WORK INSTRUCTION: Scan the entries that follow and copy out every line containing "files".

DATA EXTRACT:
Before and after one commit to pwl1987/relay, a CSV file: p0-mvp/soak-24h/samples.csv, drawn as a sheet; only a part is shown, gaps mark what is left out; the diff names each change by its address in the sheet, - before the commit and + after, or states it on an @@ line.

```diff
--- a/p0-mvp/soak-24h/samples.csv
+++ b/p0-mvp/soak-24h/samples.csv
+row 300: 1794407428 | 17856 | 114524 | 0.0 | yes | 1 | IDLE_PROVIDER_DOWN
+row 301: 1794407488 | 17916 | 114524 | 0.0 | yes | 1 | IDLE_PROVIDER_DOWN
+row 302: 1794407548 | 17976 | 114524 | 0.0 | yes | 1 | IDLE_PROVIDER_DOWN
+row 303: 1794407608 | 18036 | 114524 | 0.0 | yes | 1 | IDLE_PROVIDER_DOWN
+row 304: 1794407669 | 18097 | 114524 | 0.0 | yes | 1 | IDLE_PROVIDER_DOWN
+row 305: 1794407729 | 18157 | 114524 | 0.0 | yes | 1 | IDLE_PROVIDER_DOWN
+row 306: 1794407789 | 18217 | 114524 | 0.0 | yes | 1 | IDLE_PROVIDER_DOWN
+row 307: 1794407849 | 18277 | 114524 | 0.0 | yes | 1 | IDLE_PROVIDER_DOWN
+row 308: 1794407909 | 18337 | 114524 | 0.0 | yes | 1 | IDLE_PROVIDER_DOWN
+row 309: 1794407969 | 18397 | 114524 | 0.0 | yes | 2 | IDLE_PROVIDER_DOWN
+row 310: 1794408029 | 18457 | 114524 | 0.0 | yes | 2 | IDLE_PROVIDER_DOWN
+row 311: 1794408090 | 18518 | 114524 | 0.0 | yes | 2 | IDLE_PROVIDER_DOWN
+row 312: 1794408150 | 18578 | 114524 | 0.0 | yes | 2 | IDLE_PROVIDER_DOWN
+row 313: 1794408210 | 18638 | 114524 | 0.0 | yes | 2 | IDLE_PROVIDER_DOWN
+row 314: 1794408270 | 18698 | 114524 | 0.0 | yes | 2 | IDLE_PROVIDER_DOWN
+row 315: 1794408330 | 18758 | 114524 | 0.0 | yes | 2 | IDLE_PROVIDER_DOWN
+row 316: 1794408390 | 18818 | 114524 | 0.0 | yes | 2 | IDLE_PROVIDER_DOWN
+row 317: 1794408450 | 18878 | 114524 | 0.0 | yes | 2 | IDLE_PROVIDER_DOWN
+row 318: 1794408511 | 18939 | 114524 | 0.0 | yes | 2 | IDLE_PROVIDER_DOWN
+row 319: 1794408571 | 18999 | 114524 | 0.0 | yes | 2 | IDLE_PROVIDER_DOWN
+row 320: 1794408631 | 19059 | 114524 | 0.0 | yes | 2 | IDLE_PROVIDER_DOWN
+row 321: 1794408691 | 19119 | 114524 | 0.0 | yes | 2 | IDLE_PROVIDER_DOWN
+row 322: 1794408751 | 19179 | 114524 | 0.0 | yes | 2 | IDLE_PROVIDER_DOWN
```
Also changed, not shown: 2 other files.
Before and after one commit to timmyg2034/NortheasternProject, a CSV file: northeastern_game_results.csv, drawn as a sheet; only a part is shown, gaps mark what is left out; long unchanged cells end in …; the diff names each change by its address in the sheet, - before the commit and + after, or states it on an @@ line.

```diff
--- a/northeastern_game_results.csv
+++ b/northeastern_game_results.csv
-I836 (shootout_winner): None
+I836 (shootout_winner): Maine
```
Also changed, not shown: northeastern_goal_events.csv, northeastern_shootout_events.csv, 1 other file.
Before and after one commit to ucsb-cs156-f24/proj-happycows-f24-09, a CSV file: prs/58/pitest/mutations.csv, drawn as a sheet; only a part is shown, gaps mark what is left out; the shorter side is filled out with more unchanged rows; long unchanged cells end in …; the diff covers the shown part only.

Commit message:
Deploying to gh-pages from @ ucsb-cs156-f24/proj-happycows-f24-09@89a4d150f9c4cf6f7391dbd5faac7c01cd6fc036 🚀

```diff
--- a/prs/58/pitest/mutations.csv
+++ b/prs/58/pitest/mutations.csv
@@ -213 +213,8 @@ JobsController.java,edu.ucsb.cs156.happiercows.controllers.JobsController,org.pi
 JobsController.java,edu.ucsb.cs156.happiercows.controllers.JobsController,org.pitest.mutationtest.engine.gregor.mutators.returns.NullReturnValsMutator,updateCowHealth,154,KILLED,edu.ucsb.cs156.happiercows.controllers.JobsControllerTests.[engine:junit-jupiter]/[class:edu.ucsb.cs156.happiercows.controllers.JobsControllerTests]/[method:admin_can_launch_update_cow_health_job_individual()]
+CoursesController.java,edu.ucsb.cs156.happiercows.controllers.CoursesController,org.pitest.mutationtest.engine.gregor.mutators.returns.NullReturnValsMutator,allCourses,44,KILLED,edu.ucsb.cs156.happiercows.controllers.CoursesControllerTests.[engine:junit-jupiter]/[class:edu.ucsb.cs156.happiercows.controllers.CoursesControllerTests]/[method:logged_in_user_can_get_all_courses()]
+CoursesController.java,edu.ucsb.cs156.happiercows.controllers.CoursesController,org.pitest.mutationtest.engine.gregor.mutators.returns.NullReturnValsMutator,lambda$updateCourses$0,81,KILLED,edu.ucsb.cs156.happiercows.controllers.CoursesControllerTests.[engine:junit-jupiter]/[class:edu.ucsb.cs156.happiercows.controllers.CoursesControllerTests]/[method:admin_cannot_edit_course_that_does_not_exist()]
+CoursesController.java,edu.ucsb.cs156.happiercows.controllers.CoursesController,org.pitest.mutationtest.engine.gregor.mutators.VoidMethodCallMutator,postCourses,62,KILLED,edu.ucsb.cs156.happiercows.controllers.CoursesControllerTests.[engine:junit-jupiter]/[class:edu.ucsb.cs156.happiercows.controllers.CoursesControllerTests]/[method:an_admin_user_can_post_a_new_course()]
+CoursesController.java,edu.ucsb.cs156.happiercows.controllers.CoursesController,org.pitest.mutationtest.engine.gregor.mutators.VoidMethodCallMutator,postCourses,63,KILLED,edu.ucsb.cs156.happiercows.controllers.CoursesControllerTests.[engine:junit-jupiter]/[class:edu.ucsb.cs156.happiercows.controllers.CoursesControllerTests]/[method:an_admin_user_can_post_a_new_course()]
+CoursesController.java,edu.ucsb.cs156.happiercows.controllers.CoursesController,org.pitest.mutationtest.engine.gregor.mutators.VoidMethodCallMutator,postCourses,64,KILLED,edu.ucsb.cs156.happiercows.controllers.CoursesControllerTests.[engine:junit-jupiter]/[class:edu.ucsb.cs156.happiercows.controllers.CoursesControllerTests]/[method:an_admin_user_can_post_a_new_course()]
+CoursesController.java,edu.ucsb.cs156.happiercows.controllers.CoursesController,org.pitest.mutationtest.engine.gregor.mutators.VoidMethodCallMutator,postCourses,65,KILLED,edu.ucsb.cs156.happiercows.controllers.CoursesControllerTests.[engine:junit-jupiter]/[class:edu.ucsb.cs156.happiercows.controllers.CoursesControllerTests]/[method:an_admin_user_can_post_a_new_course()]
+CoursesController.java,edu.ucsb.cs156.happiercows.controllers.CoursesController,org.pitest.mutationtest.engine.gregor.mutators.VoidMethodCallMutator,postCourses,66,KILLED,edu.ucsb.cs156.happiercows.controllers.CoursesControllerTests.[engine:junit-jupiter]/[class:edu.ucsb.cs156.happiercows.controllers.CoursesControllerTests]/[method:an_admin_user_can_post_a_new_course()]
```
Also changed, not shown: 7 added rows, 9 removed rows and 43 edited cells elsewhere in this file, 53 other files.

ANSWER:
Also changed, not shown: 2 other files.
Also changed, not shown: 7 added rows, 9 removed rows and 43 edited cells elsewhere in this file, 53 other files.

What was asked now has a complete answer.